● **DATA TO PROCESS**:
Segment Open
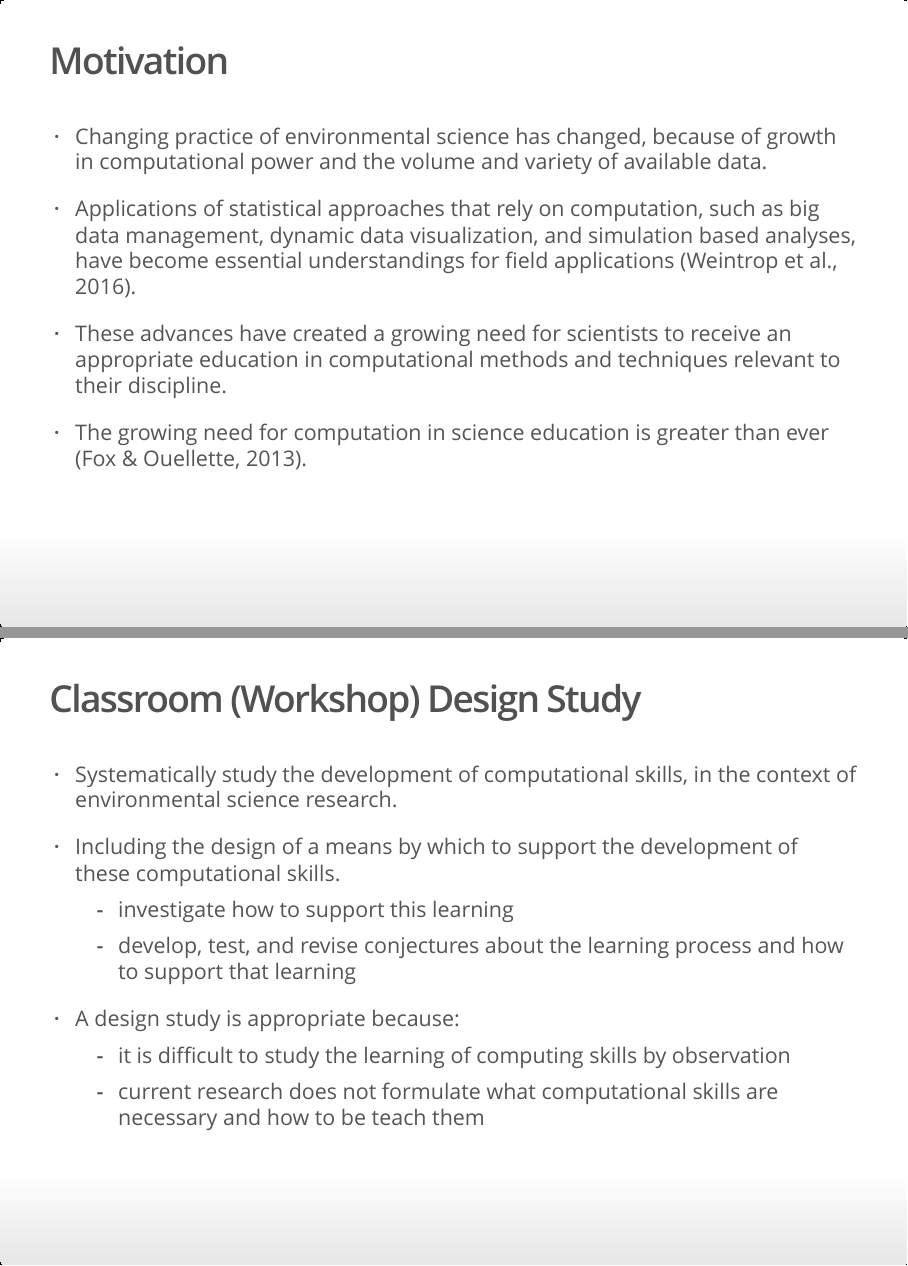
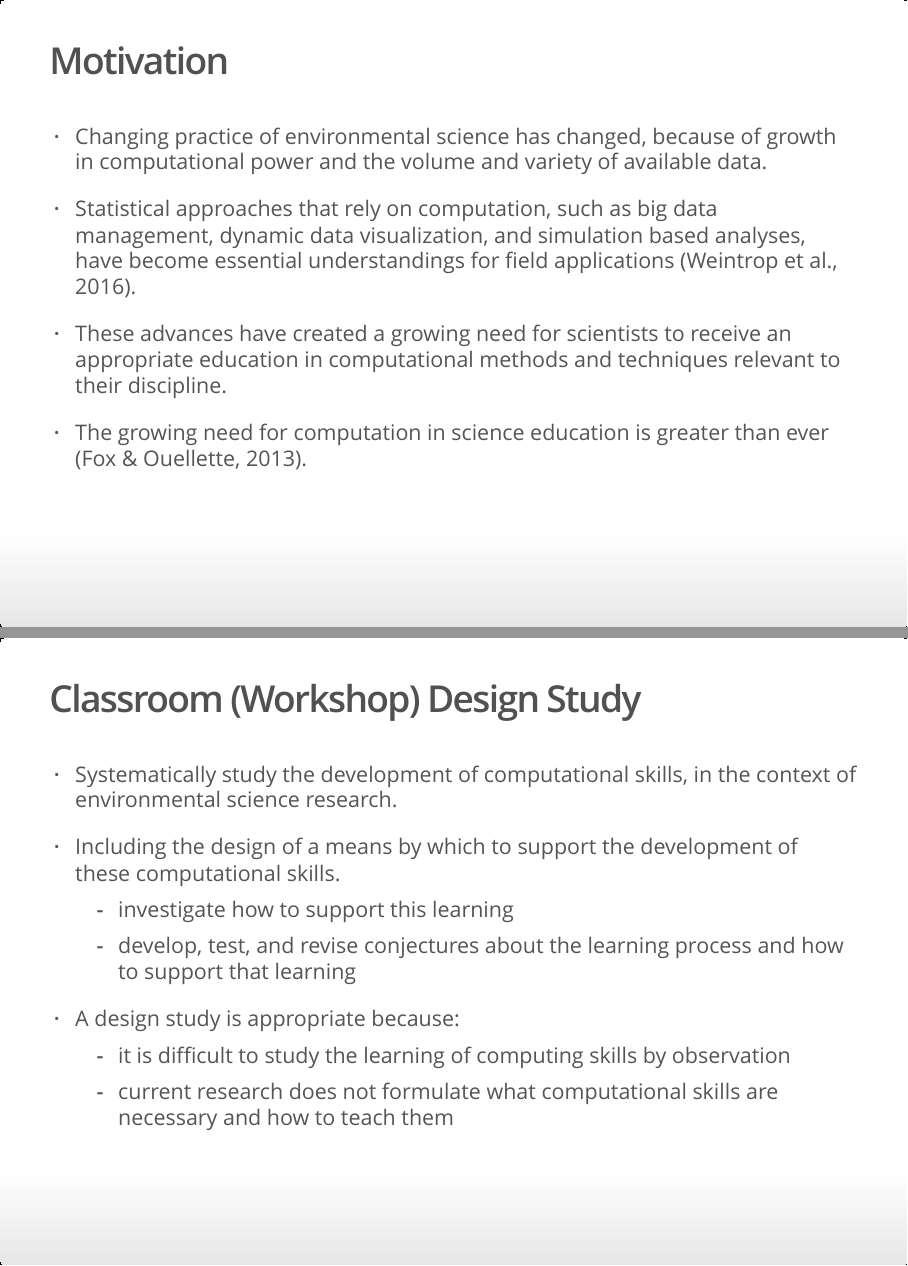
Before and after one commit to atheobold/proposal, an R Markdown document (Presentation/Proposal.Rmd): pages 5 and 20 of 33, joined at a grey line. The pictures show the output file Presentation/Proposal.html that the author committed with the source, opened offline.

Commit message:
final changes to presentation

```diff
--- a/Presentation/Proposal.Rmd
+++ b/Presentation/Proposal.Rmd
@@ -100,7 +98,7 @@ The `R` functions you saw in your courses require for your data to be in long fo
 
 - Changing practice of environmental science has changed, because of growth in computational power and the volume and variety of available data.
 
-- Applications of statistical approaches that rely on computation, such as big data management, dynamic data visualization, and simulation based analyses, have become essential understandings for field applications (Weintrop et al., 2016).
+- Statistical approaches that rely on computation, such as big data management, dynamic data visualization, and simulation based analyses, have become essential understandings for field applications (Weintrop et al., 2016).
 
 - These advances have created a growing need for scientists to receive an appropriate education in computational methods and techniques relevant to their discipline.
 
@@ -246,7 +244,7 @@ knitr::include_graphics("figures/Trajectory2.jpg")
 
 - A design study is appropriate because:
     * it is difficult to study the learning of computing skills by observation
-    * current research does not formulate what computational skills are necessary and how to be teach them
+    * current research does not formulate what computational skills are necessary and how to teach them
 
 ## Components of a Design Study
 
```
Also changed, not shown: Presentation/ExtraSlides.Rmd (+0 -2 lines), Presentation/Proposal.html, Presentation/Proposal.Rmd (4 more changed lines).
Segment Closed
● **WHAT IS REQUIRED**: Please count the lines in the material above that hold the word "skills", and give only the total.

● **REPLY**: 3